(800) 748-6273

Your cart is empty.

Sign up for our monthly e-newsletter and receive 20% OFF YOUR NEXT ORDER! Subscribe today >>

Are You Cringing Yet? A New Way to Talk with Teens About Sexual Media Content

Are You Cringing Yet? A New Way to Talk with Teens About Sexual Media Content

Although teenagers may seem like they are totally absorbed in their video games, sports, or movies, they notice what’s going on around them. Teens are curious about the adult world, and are often eager to take steps toward it. During adolescence and puberty, anything related to sex is sure to catch their attention. Teens struggle with questions of identity and values and seek role models. Our culture and popular media provide endless opportunities to present issues surrounding sex, often in the form of celebrity gossip. The processes underlying Acceptance and Commitment Therapy (ACT) can help therapists and parents open a dialogue about sexualized media content while modeling mutual respect. So, how can we talk with teens about all this?

A useful place to begin is with awareness, noticing your own reactions. When a sex-related news story blasts into your kitchen in the middle of breakfast, or your client starts off a session talking about recent sexual scandals in the media, take note of your own reaction before you engage in the conversation.
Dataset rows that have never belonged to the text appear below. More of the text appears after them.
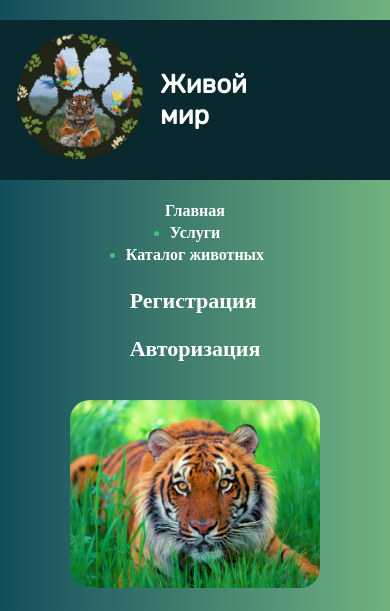
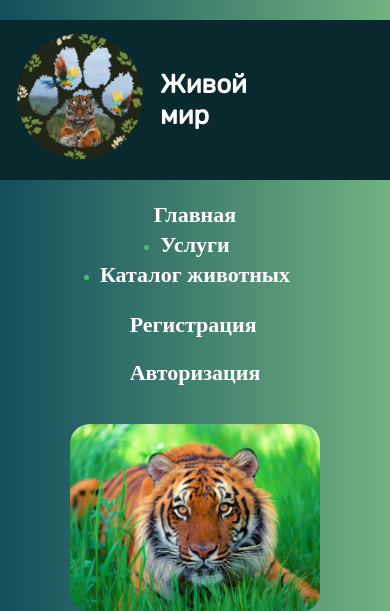
Before and after one commit to Kudzuki/kudzuki.github.io, a PHP site: page /Zooparc/index.html in a window 390 px wide. Shown: the top 611 px of the page. Run offline with PHP 8.4, Linux system fonts and the light colour scheme.

Commit message:
Update style.css

```diff
--- a/Zooparc/css/style.css
+++ b/Zooparc/css/style.css
@@ -402,9 +402,6 @@ footer {
     font-size: 26px;
   }
 
-  .button a {
-    font-size: 16px;
-  }
   .text,.text_animal,.text_three{
     width: 321px;
     padding:0px;
```
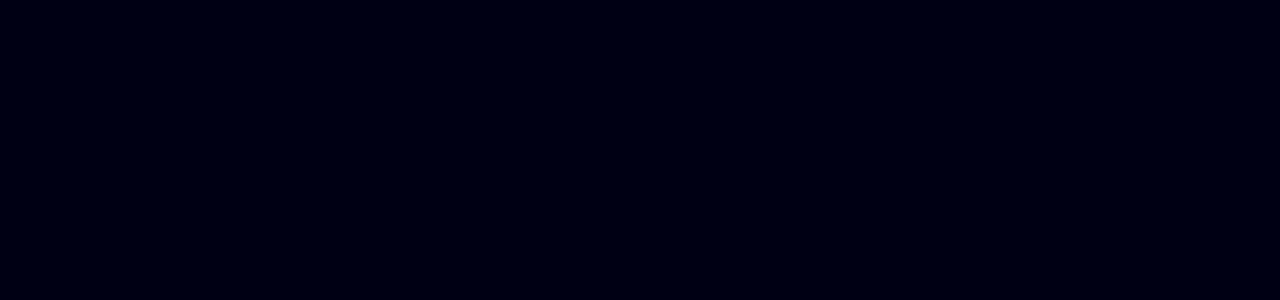
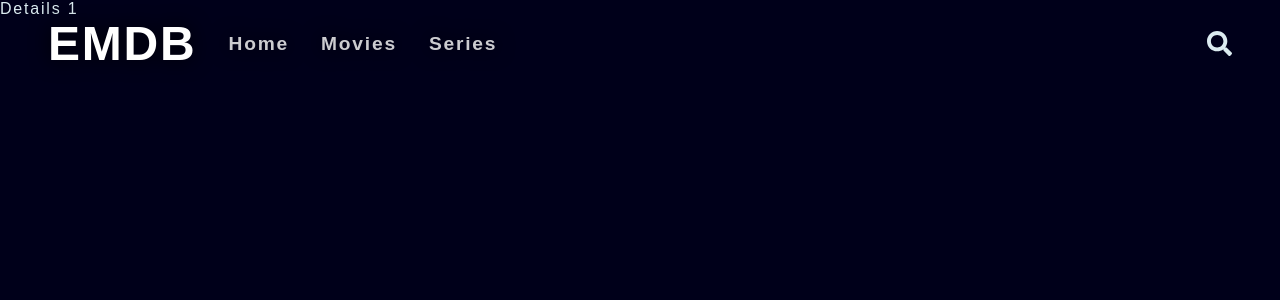
Before and after one commit to eagrcode/EMDB, a React (Vite) app: page /details/1 in a window 1280 px wide. Before the commit this address had no page. Shown: the top 300 px of the page. Built offline with nearby package versions, Linux system fonts and the light colour scheme.

Commit message:
add useParams hook to Details page/configure route from Home/Hero component

```diff
--- a/src/App.css
+++ b/src/App.css
@@ -36,7 +36,7 @@ p {
 }
 
 body {
-  background-color: hsl(240, 100%, 4%);
+  background-color: hsl(240, 100%, 5%);
   color: hsl(195, 40%, 90%);
 }
 
@@ -71,8 +71,9 @@ ul {
 .nav-link {
   font-size: 1.2rem;
   font-weight: bold;
-  color: rgb(255, 255, 255);
+  color: rgba(255, 255, 255, 0.8);
   text-decoration: none;
+  text-shadow: 0px 0px 20px rgb(0, 0, 0);
 }
 
 .nav-link:hover {
@@ -83,6 +84,10 @@ ul {
   display: flex;
   justify-content: center;
   align-items: center;
+}
+
+#nav-search {
+  display: none;
 }
 
 /* Hero */
@@ -119,7 +124,7 @@ ul {
   left: 0;
   width: 100%;
   height: 100%;
-  background-image: linear-gradient(rgba(0, 0, 0, 0), hsl(240, 100%, 4%));
+  background-image: linear-gradient(rgba(0, 0, 0, 0), hsl(240, 100%, 5%));
 }
 
 /* #hero-prev {
@@ -250,3 +255,9 @@ ul {
   justify-content: space-between;
   gap: 1rem;
 }
+
+/* DETAILS PAGE */
+
+.details-link {
+  text-decoration: none;
+}
--- a/src/App.jsx
+++ b/src/App.jsx
@@ -4,7 +4,7 @@ import { Routes, Route } from "react-router-dom";
 import { QueryClient, QueryClientProvider } from "@tanstack/react-query";
 
 // Page imports
-import { Home, Movies, Series, NewAndPopular } from "./Pages";
+import { Home, Movies, Series, Details } from "./Pages";
 
 // Component imports
 import { Navbar } from "./Components";
@@ -29,7 +29,7 @@ function App() {
           <Route index element={<Home />} />
           <Route path="movies" element={<Movies />} />
           <Route path="series" element={<Series />} />
-          <Route path="new&popular" element={<NewAndPopular />} />
+          <Route path="/details/:id" element={<Details />} />
         </Route>
       </Routes>
     </QueryClientProvider>
--- a/src/Components/Hero.jsx
+++ b/src/Components/Hero.jsx
@@ -8,6 +8,7 @@ import {
   FaInfoCircle,
   FaPlayCircle,
 } from "react-icons/fa";
+import { Link, useParams } from "react-router-dom";
 
 function Hero() {
   const [currentSlide, setCurrentSlide] = useState(0);
@@ -90,7 +91,6 @@ function Hero() {
           backgroundImage: `url("${path}${trending[currentSlide]?.backdrop_path}")`,
         }}
       ></div>
-
       <div className="inner-hero-container">
         <div className="backdrop-text">
           <div>
@@ -103,9 +103,17 @@ function Hero() {
             {/* <button className="hero-btn">
               Play Trailer <FaPlayCircle />
             </button> */}
-            <button className="hero-btn">
-              More Info <FaInfoCircle size={30} />
-            </button>
+            <Link
+              className="details-link"
+              to={`/details/${trending[currentSlide]?.id}`}
+            >
+              <button
+                className="hero-btn"
+                onClick={() => console.log(trending[currentSlide]?.id)}
+              >
+                More Info <FaInfoCircle size={30} />
+              </button>
+            </Link>
           </div>
         </div>
         <img
--- a/src/Components/Navbar.jsx
+++ b/src/Components/Navbar.jsx
@@ -22,8 +22,8 @@ function Navbar() {
         </ul>
 
         <div className="nav-right">
-          <FaSearch />
-          <input typeof="submit" />
+          <FaSearch size={25} />
+          <input id="nav-search" typeof="submit" />
         </div>
       </nav>
       <Outlet />
--- /dev/null
+++ b/src/Pages/Details.jsx
@@ -0,0 +1,9 @@
+import { useParams } from "react-router";
+
+function Details() {
+  const { id } = useParams();
+
+  return <div>Details {id}</div>;
+}
+
+export default Details;
--- a/src/Pages/index.jsx
+++ b/src/Pages/index.jsx
@@ -1,4 +1,4 @@
 export { default as Home } from "./Home";
 export { default as Movies } from "./Movies";
 export { default as Series } from "./Series";
-export { default as NewAndPopular } from "./NewAndPopular";
+export { default as Details } from "./Details";
```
Take a moment to notice your own private experience as you hear about the news item: be aware of your thoughts, feelings, and physical sensations, however difficult, contradictory, or disturbing they are.

Then let your own internal reactions have some space inside while you gently get some distance from your thoughts and feelings. Bring in awareness of your values (in the context of ACT) as a therapist or parent, and focus on who and what matters to you.

Approach your teen with an attitude of compassion and curiosity.  Allow them the freedom to share their perspective without “fixing” it (or them).

Adolescence is characterized by an increase in reasoning ability, which might look like arguing or jumping to conclusions. If you have an urge to jump in and make corrections, notice this urge, make room for it, and try to just listen. If this is difficult, remembering your values as the adult in your teens’ life may be helpful to keep you on track. 

Be prepared that teens may have a different perspective than you do—and your own attitudes and behavior may come under scrutiny.  Model openness to their ideas and perspectives, and be prepared for the possibility that they have just discovered you have biases you were not aware of. After all, your growing up context has shaped who you are, and a different context is shaping who they are.

Your growing up context has shaped who you are, and a different context is shaping who they are.

Moral development is occurring during adolescence, so these media stories provide an opportunity to lay the groundwork for prosocial learning. Engage teens in perspective taking, and highlight compassion and fairness. With patience and sensitivity, you can create an atmosphere that helps them connect with prosocial values and encourages them to ask questions, identify what matters to them, and engage over time in values-based behavior.

These processes give us an opportunity to reconnect with our own values and adjust our behavior in light of new perspectives.

Sheri Turrell, PhD, and Mary Bell, MSW, RSW, are authors of ACT for Adolescents. Dr. Turrell is a clinical psychologist and collaborates with Mary Bell on studies of group-based ACT.

 

 

Want more tools on mental health and wellness? Sign up for our mailing list.